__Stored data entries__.
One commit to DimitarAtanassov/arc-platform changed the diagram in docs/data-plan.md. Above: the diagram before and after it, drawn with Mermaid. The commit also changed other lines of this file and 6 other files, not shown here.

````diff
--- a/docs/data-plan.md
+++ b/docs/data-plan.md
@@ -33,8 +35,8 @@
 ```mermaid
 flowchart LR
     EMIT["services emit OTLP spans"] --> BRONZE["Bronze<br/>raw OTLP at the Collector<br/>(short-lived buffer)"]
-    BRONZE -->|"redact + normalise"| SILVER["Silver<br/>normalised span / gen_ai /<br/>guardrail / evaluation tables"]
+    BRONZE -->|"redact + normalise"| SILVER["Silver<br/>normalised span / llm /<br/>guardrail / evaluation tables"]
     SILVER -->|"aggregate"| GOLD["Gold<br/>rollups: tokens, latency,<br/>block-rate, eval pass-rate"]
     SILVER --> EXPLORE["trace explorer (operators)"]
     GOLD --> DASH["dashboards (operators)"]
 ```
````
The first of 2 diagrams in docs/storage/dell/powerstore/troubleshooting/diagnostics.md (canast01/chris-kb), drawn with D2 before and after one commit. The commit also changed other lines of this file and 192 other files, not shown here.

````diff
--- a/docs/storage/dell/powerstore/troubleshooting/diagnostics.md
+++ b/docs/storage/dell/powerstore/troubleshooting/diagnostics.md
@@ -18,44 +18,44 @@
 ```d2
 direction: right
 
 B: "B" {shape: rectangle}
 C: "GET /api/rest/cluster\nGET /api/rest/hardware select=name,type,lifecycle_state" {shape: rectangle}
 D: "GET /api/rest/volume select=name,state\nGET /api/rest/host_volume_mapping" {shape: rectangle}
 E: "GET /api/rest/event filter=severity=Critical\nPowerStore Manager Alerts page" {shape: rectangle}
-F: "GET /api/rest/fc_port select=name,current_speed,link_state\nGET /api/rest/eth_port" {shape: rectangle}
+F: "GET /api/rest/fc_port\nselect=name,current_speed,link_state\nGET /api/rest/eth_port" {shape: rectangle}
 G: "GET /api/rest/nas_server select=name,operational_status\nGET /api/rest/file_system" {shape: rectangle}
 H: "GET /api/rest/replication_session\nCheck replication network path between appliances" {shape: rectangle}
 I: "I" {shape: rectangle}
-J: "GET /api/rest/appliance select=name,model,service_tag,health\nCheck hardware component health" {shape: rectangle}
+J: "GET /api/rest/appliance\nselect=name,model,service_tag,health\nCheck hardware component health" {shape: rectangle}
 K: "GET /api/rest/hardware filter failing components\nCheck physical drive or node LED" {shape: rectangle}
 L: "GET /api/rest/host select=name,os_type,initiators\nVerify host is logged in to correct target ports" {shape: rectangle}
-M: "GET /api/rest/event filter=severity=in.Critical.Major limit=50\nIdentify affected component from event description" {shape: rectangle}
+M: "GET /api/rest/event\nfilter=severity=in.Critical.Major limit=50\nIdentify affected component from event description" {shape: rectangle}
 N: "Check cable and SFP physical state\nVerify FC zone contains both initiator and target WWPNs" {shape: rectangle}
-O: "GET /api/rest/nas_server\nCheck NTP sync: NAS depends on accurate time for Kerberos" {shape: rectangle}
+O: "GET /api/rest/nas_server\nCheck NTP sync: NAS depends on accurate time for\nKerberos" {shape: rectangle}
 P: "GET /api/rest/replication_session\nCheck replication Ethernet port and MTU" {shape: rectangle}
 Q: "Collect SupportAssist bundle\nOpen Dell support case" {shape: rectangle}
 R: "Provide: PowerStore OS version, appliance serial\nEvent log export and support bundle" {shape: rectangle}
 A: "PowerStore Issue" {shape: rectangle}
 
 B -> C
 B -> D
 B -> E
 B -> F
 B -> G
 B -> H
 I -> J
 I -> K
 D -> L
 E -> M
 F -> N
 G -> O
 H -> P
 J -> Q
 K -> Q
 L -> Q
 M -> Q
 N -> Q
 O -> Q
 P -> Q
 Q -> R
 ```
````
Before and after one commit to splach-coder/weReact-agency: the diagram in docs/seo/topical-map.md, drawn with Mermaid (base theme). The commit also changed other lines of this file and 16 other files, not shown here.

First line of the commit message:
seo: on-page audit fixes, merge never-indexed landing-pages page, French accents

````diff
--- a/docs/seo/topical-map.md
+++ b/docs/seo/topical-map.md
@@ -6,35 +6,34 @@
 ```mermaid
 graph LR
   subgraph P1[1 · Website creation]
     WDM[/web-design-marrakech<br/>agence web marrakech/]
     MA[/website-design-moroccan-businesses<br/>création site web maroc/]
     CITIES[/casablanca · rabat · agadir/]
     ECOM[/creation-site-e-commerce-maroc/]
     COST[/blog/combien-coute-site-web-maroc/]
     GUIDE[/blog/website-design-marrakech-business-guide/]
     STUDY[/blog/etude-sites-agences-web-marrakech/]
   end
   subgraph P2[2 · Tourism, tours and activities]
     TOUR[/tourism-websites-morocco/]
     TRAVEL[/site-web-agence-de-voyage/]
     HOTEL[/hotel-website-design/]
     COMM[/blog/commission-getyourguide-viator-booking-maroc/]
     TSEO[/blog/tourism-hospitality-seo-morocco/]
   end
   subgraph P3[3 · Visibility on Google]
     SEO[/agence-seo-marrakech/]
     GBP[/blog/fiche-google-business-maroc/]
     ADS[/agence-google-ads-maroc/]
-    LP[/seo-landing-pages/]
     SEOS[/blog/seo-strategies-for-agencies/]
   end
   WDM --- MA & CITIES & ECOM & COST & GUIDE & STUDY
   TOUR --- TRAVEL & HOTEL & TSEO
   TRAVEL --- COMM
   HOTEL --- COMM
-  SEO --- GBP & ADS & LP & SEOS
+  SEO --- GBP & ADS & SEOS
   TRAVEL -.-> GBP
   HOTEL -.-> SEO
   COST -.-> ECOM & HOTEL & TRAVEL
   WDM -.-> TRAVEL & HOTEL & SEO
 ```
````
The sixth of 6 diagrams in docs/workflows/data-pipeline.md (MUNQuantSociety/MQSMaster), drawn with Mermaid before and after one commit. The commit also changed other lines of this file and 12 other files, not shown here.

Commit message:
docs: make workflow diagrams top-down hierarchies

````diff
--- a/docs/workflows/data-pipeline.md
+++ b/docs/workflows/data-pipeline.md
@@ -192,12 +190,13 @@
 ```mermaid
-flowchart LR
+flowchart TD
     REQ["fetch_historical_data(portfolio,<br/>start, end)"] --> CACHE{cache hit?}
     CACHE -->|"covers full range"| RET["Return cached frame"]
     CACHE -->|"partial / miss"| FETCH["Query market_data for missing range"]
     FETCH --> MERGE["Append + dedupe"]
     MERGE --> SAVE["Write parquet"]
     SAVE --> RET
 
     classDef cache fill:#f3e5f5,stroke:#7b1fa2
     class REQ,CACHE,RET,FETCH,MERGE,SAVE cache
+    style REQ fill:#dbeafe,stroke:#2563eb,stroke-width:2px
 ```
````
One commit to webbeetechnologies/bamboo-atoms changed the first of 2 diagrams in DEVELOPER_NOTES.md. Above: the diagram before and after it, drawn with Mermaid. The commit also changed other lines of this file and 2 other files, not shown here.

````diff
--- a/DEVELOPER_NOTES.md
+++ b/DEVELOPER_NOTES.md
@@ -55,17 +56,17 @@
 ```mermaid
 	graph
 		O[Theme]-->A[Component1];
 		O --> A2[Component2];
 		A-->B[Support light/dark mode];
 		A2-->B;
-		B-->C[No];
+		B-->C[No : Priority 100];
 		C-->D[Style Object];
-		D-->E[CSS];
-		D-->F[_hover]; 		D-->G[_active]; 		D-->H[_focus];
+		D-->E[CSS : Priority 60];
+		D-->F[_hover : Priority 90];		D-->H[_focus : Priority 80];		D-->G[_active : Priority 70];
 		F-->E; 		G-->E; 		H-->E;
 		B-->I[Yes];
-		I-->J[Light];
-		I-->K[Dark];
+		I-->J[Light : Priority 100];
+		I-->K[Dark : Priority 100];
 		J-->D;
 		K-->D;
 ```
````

__Task requirements__.
For every line in the records above that holds "COST", add one, and report the sum alone.

__Exercise response__.
3